**TASK BRIEF:** Show me every line in the listing that has the word "true".

**SOURCE DATA:**
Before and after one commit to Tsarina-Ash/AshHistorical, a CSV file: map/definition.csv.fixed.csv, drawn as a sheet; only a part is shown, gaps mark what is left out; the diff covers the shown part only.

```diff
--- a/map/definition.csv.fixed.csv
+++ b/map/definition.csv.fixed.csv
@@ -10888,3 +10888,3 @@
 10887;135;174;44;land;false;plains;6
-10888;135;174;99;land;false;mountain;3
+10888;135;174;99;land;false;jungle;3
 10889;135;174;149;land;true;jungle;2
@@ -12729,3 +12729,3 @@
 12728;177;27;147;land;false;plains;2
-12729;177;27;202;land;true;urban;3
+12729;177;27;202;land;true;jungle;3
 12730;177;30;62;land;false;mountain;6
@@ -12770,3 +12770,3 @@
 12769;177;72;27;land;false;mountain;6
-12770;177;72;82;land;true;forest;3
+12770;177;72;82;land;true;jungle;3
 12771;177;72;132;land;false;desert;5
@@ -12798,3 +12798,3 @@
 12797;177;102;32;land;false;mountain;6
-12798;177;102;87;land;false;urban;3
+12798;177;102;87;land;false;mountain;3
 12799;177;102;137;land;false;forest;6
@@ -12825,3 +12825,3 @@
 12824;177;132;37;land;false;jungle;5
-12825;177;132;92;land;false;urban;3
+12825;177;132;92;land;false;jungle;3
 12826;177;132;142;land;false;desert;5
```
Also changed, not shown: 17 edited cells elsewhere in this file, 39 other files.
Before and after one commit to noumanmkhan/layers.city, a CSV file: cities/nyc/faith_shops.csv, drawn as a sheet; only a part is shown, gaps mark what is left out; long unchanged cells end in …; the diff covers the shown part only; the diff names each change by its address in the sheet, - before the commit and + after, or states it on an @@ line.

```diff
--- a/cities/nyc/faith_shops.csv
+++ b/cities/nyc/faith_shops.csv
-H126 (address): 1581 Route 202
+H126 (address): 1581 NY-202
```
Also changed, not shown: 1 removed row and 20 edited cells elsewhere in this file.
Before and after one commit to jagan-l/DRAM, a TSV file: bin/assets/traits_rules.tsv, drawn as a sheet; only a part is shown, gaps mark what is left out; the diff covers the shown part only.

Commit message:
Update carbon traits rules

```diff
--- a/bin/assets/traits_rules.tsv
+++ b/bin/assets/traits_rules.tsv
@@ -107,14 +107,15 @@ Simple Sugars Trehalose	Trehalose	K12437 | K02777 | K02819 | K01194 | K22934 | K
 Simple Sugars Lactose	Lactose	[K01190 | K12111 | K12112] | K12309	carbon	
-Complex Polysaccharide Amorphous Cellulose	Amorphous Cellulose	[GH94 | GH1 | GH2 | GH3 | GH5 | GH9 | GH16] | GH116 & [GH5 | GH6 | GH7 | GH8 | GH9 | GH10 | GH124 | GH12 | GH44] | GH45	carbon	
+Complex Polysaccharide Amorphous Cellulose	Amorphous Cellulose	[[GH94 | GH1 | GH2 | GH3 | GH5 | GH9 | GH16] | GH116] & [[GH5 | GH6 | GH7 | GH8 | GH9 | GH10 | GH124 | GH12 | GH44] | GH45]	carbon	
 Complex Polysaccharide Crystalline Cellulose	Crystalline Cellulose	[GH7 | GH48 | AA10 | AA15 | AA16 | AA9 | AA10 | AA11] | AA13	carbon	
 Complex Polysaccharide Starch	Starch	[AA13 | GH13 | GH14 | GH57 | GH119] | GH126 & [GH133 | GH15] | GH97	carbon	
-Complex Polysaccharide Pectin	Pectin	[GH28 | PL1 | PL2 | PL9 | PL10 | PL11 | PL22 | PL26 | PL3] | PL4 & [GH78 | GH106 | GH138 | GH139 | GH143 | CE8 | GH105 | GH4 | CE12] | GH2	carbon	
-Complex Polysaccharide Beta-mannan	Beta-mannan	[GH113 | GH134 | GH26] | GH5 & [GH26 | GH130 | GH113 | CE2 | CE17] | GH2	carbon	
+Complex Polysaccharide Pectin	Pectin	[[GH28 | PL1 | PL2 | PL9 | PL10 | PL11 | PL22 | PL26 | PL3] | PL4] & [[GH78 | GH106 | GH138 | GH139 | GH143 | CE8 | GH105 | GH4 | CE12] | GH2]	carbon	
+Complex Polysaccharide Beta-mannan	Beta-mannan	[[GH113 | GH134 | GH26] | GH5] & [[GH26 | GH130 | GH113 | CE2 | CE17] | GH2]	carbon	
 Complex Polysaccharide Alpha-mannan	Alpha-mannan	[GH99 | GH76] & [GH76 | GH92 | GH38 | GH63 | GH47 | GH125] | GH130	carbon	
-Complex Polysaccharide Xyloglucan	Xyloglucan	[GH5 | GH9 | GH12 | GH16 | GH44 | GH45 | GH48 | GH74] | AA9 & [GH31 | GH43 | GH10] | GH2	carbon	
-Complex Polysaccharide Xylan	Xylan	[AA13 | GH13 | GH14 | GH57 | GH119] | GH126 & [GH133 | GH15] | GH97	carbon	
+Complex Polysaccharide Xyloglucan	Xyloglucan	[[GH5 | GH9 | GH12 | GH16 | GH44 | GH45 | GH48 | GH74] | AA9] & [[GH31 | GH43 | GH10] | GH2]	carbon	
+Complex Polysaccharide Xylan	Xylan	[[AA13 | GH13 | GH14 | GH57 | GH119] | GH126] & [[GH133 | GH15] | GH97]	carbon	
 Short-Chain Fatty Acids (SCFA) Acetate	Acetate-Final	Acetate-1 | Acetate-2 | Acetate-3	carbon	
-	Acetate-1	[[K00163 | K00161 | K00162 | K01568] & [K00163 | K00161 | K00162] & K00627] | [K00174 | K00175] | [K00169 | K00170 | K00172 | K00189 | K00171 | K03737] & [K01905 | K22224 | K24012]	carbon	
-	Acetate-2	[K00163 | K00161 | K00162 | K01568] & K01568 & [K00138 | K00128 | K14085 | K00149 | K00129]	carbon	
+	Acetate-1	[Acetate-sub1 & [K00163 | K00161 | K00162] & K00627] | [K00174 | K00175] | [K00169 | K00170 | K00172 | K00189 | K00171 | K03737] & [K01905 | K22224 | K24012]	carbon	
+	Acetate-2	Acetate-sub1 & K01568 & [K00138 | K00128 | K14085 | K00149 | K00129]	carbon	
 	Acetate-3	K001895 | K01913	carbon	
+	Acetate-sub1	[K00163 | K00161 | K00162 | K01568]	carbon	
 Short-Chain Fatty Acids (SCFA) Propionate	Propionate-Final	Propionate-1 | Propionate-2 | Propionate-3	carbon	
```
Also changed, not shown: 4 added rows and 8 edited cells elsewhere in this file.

**YOUR SOLUTION:**
 10889;135;174;149;land;true;jungle;2
-12729;177;27;202;land;true;urban;3
+12729;177;27;202;land;true;jungle;3
-12770;177;72;82;land;true;forest;3
+12770;177;72;82;land;true;jungle;3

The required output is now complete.